Task requirements — Ignoring the images, restate the records below word for word.

Data —

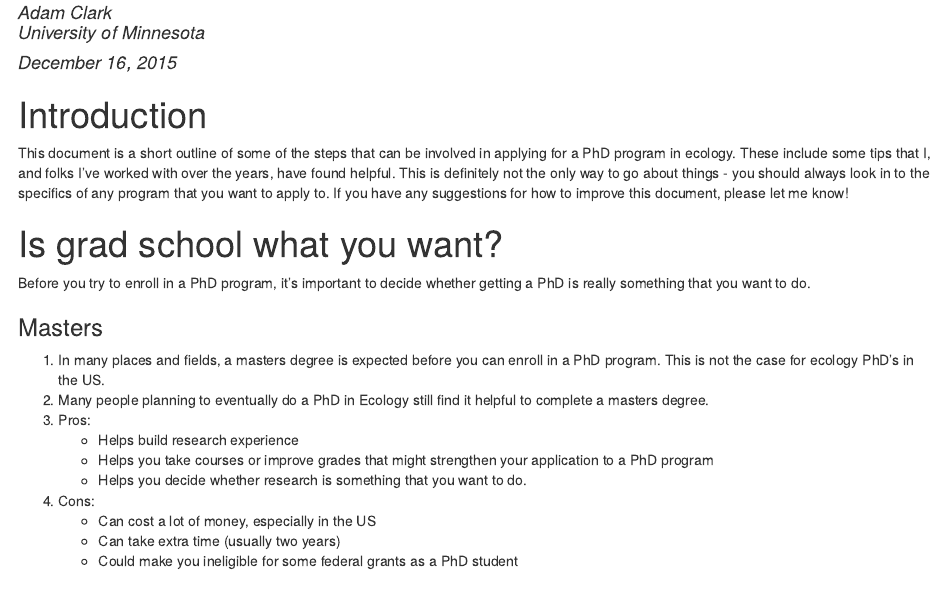
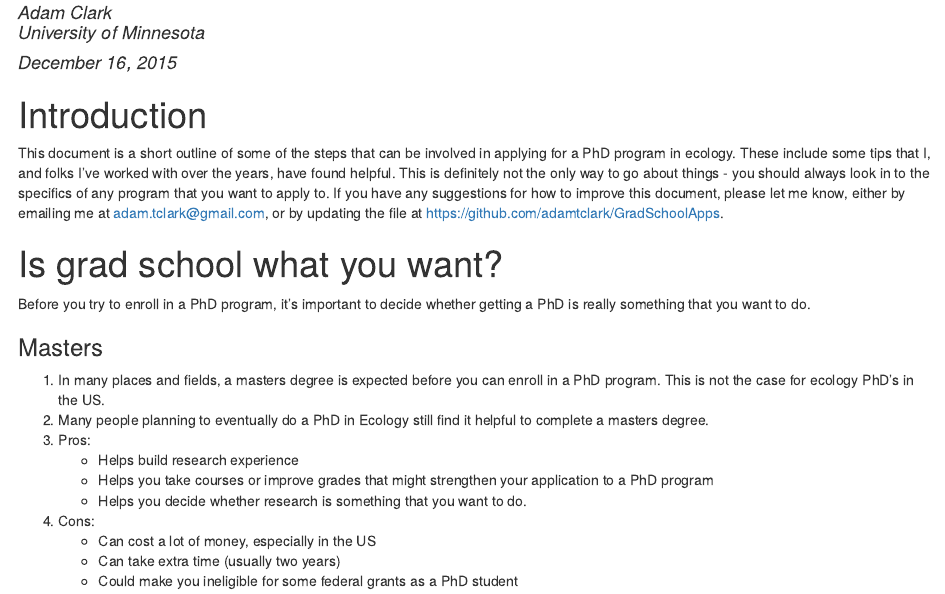
Before and after one commit to adamtclark/GradSchoolApps, an R Markdown document (GradSchoolApp_Notes.Rmd): the page in a window 1100 px wide, from 110 px down. The pictures show the output file GradSchoolApp_Notes.html that the author committed with the source, opened offline.

Commit message:
Added contact info

```diff
--- a/GradSchoolApp_Notes.Rmd
+++ b/GradSchoolApp_Notes.Rmd
@@ -10,7 +10,7 @@ number_sections: no
 ---
 
 #Introduction
-This document is a short outline of some of the steps that can be involved in applying for a PhD program in ecology. These include some tips that I, and folks I've worked with over the years, have found helpful. This is definitely not the only way to go about things - you should always look in to the specifics of any program that you want to apply to. If you have any suggestions for how to improve this document, please let me know!
+This document is a short outline of some of the steps that can be involved in applying for a PhD program in ecology. These include some tips that I, and folks I've worked with over the years, have found helpful. This is definitely not the only way to go about things - you should always look in to the specifics of any program that you want to apply to. If you have any suggestions for how to improve this document, please let me know, either by emailing me at adam.tclark@gmail.com, or by updating the file at https://github.com/adamtclark/GradSchoolApps.
 
 #Is grad school what you want?
 Before you try to enroll in a PhD program, it's important to decide whether getting a PhD is really something that you want to do.
```
Also changed, not shown: GradSchoolApp_Notes.html.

Problem solution —
Before and after one commit to adamtclark/GradSchoolApps, an R Markdown document (GradSchoolApp_Notes.Rmd): the page in a window 1100 px wide, from 110 px down. The pictures show the output file GradSchoolApp_Notes.html that the author committed with the source, opened offline.

Commit message:
Added contact info

```diff
--- a/GradSchoolApp_Notes.Rmd
+++ b/GradSchoolApp_Notes.Rmd
@@ -10,7 +10,7 @@ number_sections: no
 ---
 
 #Introduction
-This document is a short outline of some of the steps that can be involved in applying for a PhD program in ecology. These include some tips that I, and folks I've worked with over the years, have found helpful. This is definitely not the only way to go about things - you should always look in to the specifics of any program that you want to apply to. If you have any suggestions for how to improve this document, please let me know!
+This document is a short outline of some of the steps that can be involved in applying for a PhD program in ecology. These include some tips that I, and folks I've worked with over the years, have found helpful. This is definitely not the only way to go about things - you should always look in to the specifics of any program that you want to apply to. If you have any suggestions for how to improve this document, please let me know, either by emailing me at adam.tclark@gmail.com, or by updating the file at https://github.com/adamtclark/GradSchoolApps.
 
 #Is grad school what you want?
 Before you try to enroll in a PhD program, it's important to decide whether getting a PhD is really something that you want to do.
```
Also changed, not shown: GradSchoolApp_Notes.html.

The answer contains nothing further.